In his version of the same incident, Miguel Lazaro Parra Arjona, who is a tractor driver for INRH and a resident of La Sal, in the Yara municipality, confirmed those facts. As he stated: “The car passed me at a high speed, then I saw the dust cloud. When that cleared up I could see that the car had hit a tree in the ditch.”
Both Duque de Estrada and Parra Arjona were riding in the same direction as the car involved in the accident, but Wilber Rondon Barrero, a farmer from Rio Cauto, was traveling in the opposite direction, a few hundred meters away from where the incident occurred. “As I approached, I saw the car lose control and slam into a tree in the ditch,” he said.
A criminalist team composed of Lt. Col. Fontes Misael Perez, an officer of the Section of Accidents, Explosions and Fires, with 19 years of experience as an expert; Lieutenant Colonel Inardi Reyes Uriarte, the head of the Granma Provincial Forensic Unit, with 11 years of experience as an expert; Traffic Engineering staff member Captain Jorge Fonseca Nuñez; and Fidel Guevara, the head of Traffic Engineering in Granma Province, with nine years of experience as an expert, concluded categorically that the driver was speeding. They found that the vehicle had a dent measuring 67 inches wide and 45 inches deep in its rear left side, which was perpendicular to the longitudinal axis of the car (where the deceased were traveling) resulting from a blow that substantially deformed and mono-chassis roof, and that the characteristics and dimensions of that dent corresponded to the tree in question.
The forensic medical report indicates that Oswaldo Paya died instantly from head trauma as a result of the strong impact received, while Harold Cepero died in surgery at the Carlos Manuel de Cespedes Hospital in Bayamo City. The latter man’s death was due to acute respiratory failure owing to pulmonary thromboembolism in the upper lobe of his left lung resulting from the fragmented fracture of his left femur.
The driver, Angel Carromero, told the investigative unit that he couldn’t remember having seen the signs warning about the road conditions. He added that he hit the unpaved segment at a speed that he couldn’t determine because he wasn’t looking at the speedometer. He added that when he realized that he was traveling on gravel, he tried to slow down by braking suddenly and the car began to spin sideways and ran into the tree. Passenger Jens Aron said he was asleep when he felt the braking and the lateral displacement of the vehicle. He then lost consciousness.
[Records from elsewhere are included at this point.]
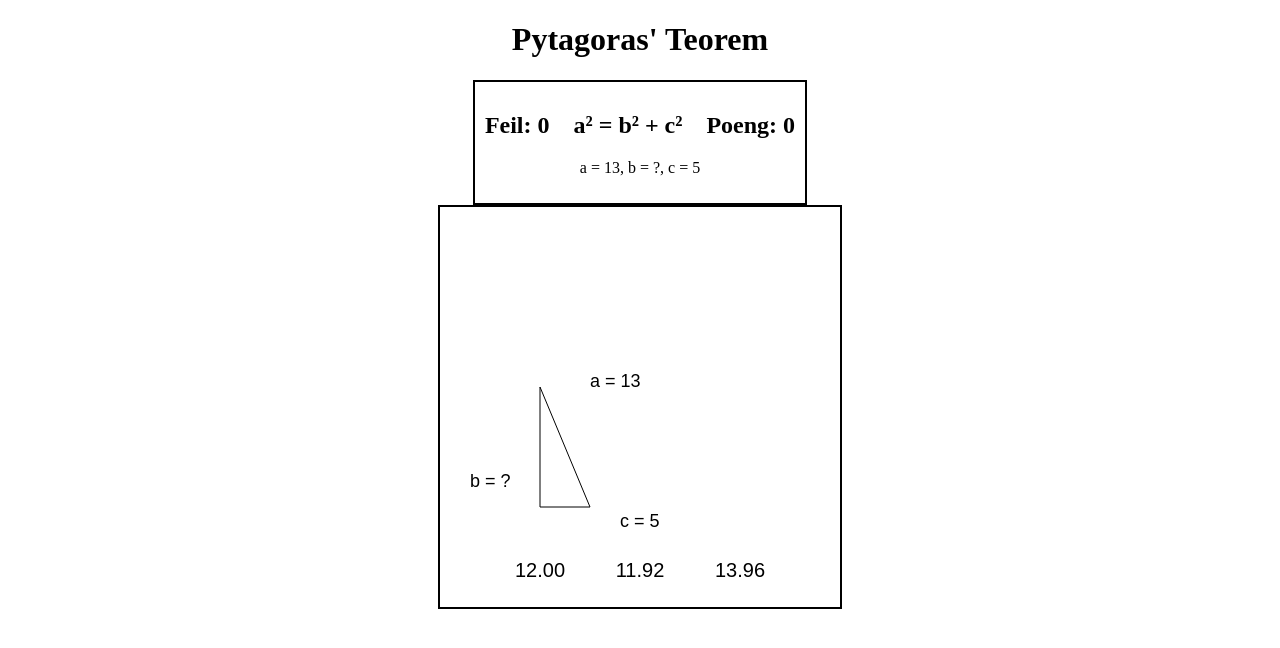
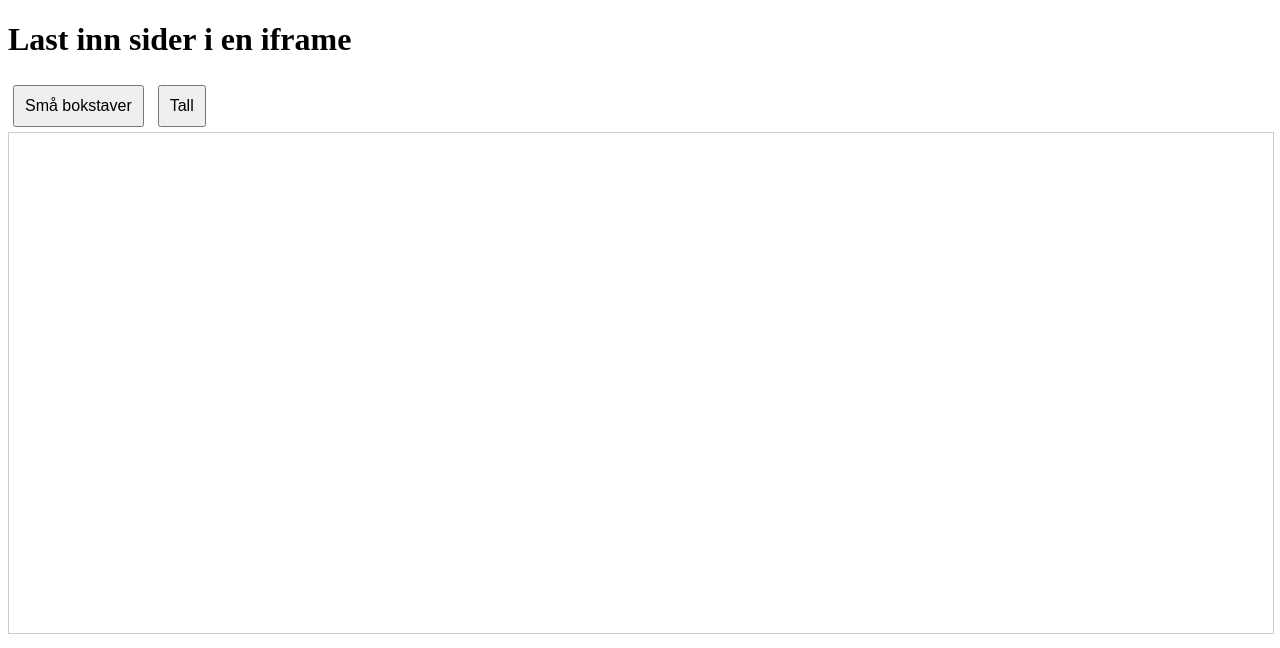
Before and after one commit to superdagi/pocketgames, a plain HTML site: page index.html in a window 1280 px wide. Drawn offline with Linux system fonts and the light colour scheme.

Commit message:
Update index.html

```diff
--- a/index.html
+++ b/index.html
@@ -3,153 +3,33 @@
 <head>
     <meta charset="UTF-8">
     <meta name="viewport" content="width=device-width, initial-scale=1.0">
-    <title>Pytagoras-spill</title>
+    <title>Iframe Loader</title>
     <style>
-        body {
-            text-align: center;
+        iframe {
+            width: 100%;
+            height: 500px;
+            border: 1px solid #ccc;
         }
-        canvas {
-            border: 2px solid black;
-            background-color: white;
+        button {
+            margin: 5px;
+            padding: 10px;
+            font-size: 16px;
             cursor: pointer;
         }
     </style>
 </head>
 <body>
 
-    <h1>Pytagoras' Teorem</h1>
-    <div style="border: 2px solid black; display: inline-block; padding: 10px;">
-        <h2>Feil: <span id="mistakes">0</span> &nbsp;&nbsp; a² = b² + c² &nbsp;&nbsp; Poeng: <span id="score">0</span></h2>
-        <p id="sideLengths"></p>
-    </div>
-    <br>
-    <canvas id="gameCanvas" width="400" height="400"></canvas>
+    <h1>Last inn sider i en iframe</h1>
+    <button onclick="loadPage('small_letter.html')">Små bokstaver</button>
+    <button onclick="loadPage('tall.html')">Tall</button>
 
-    <audio id="correctSound" src="correct.mp3"></audio>
-    <audio id="wrongSound" src="wrong.mp3"></audio>
+    <iframe id="contentFrame" src="" frameborder="0"></iframe>
 
     <script>
-        const canvas = document.getElementById("gameCanvas");
-        const ctx = canvas.getContext("2d");
-        const correctSound = document.getElementById("correctSound");
-        const wrongSound = document.getElementById("wrongSound");
-        const sideLengthsText = document.getElementById("sideLengths");
-        const scoreText = document.getElementById("score");
-        const mistakesText = document.getElementById("mistakes");
-
-        let score = 0;
-        let mistakes = 0;
-        let missingSide, correctAnswer;
-        let answers = [];
-        let allowRetry = true;
-
-        function generateQuestion() {
-            allowRetry = true;
-            let a, b, c;
-            let missingType = Math.floor(Math.random() * 3);
-
-            do {
-                b = Math.floor(Math.random() * 10) + 3;
-                c = Math.floor(Math.random() * 10) + 3;
-                a = Math.sqrt(b ** 2 + c ** 2);
-            } while (!Number.isInteger(a));
-
-            if (missingType === 0) {
-                missingSide = "a";
-                correctAnswer = a;
-            } else if (missingType === 1) {
-                a = Math.floor(a);
-                b = Math.sqrt(a ** 2 - c ** 2);
-                missingSide = "b";
-                correctAnswer = b;
-            } else {
-                a = Math.floor(a);
-                c = Math.sqrt(a ** 2 - b ** 2);
-                missingSide = "c";
-                correctAnswer = c;
-            }
-
-            let incorrectAnswers = new Set();
-            while (incorrectAnswers.size < 2) {
-                let wrongAnswer = correctAnswer + (Math.random() * 4 - 2);
-                if (wrongAnswer > 0 && wrongAnswer !== correctAnswer) {
-                    incorrectAnswers.add(wrongAnswer);
-                }
-            }
-
-            answers = [correctAnswer, ...incorrectAnswers];
-            answers.sort(() => Math.random() - 0.5);
-
-            sideLengthsText.innerText = `a = ${missingSide === "a" ? "?" : Math.round(a)}, b = ${missingSide === "b" ? "?" : Math.round(b)}, c = ${missingSide === "c" ? "?" : Math.round(c)}`;
-            drawGame(a, b, c);
+        function loadPage(page) {
+            document.getElementById('contentFrame').src = page;
         }
-
-        function drawGame(a, b, c) {
-            ctx.clearRect(0, 0, canvas.width, canvas.height);
-
-            ctx.beginPath();
-            ctx.moveTo(100, 300);
-            ctx.lineTo(100 + c * 10, 300);
-            ctx.lineTo(100, 300 - b * 10);
-            ctx.closePath();
-            ctx.stroke();
-
-            ctx.font = "18px Arial";
-            ctx.fillStyle = "black";
-            ctx.fillText(`a = ${missingSide === "a" ? "?" : Math.round(a)}`, 150, 180);
-            ctx.fillText(`b = ${missingSide === "b" ? "?" : Math.round(b)}`, 30, 280);
-            ctx.fillText(`c = ${missingSide === "c" ? "?" : Math.round(c)}`, 180, 320);
-
-            ctx.font = "20px Arial";
-            ctx.fillStyle = "black";
-            ctx.textAlign = "center";
-            let answerButtons = [];
-            answers.forEach((ans, index) => {
-                let x = 100 + index * 100;
-                let y = 370;
-                answerButtons.push({ x, y, ans });
-                ctx.fillText(ans.toFixed(2), x, y);
-            });
-            canvas.answerButtons = answerButtons;
-        }
-
-        function blink(color, callback) {
-            canvas.style.backgroundColor = color;
-            setTimeout(() => {
-                canvas.style.backgroundColor = "white";
-                if (callback) callback();
-            }, 300);
-        }
-
-        canvas.addEventListener("click", function (event) {
-            if (!allowRetry) return;
-
-            let rect = canvas.getBoundingClientRect();
-            let mouseX = event.clientX - rect.left;
-            let mouseY = event.clientY - rect.top;
-
-            canvas.answerButtons.forEach(button => {
-                let textWidth = ctx.measureText(button.ans.toFixed(2)).width;
-                if (mouseX > button.x - textWidth / 2 && mouseX < button.x + textWidth / 2 &&
-                    mouseY > button.y - 20 && mouseY < button.y + 10) {
-
-                    if (button.ans === correctAnswer) {
-                        score++;
-                        scoreText.innerText = score;
-                        correctSound.play();
-                        blink("lightgreen", generateQuestion);
-                        allowRetry = false;
-                    } else {
-                        mistakes++;
-                        mistakesText.innerText = mistakes;
-                        wrongSound.play();
-                        blink("lightcoral");
-                    }
-                }
-            });
-        });
-
-        generateQuestion();
     </script>
 
 </body>
```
From an analysis of the travel time (about five hundred miles in less than eight hours, with three intermediate stops), the statements of witnesses and expert studies of the scene and the vehicle, the investigative team concluded that Angel Francisco Barrios Carromero must have been averaging at a speed of more than 120 mph and his inattention in controlling the vehicle, excessive speed and the incorrect decision to apply the brakes suddenly on an unstable surface were the causes of this tragic accident that killed two people.
The investigative and the criminal prosecution processes are ongoing and are in compliance with Cuban law.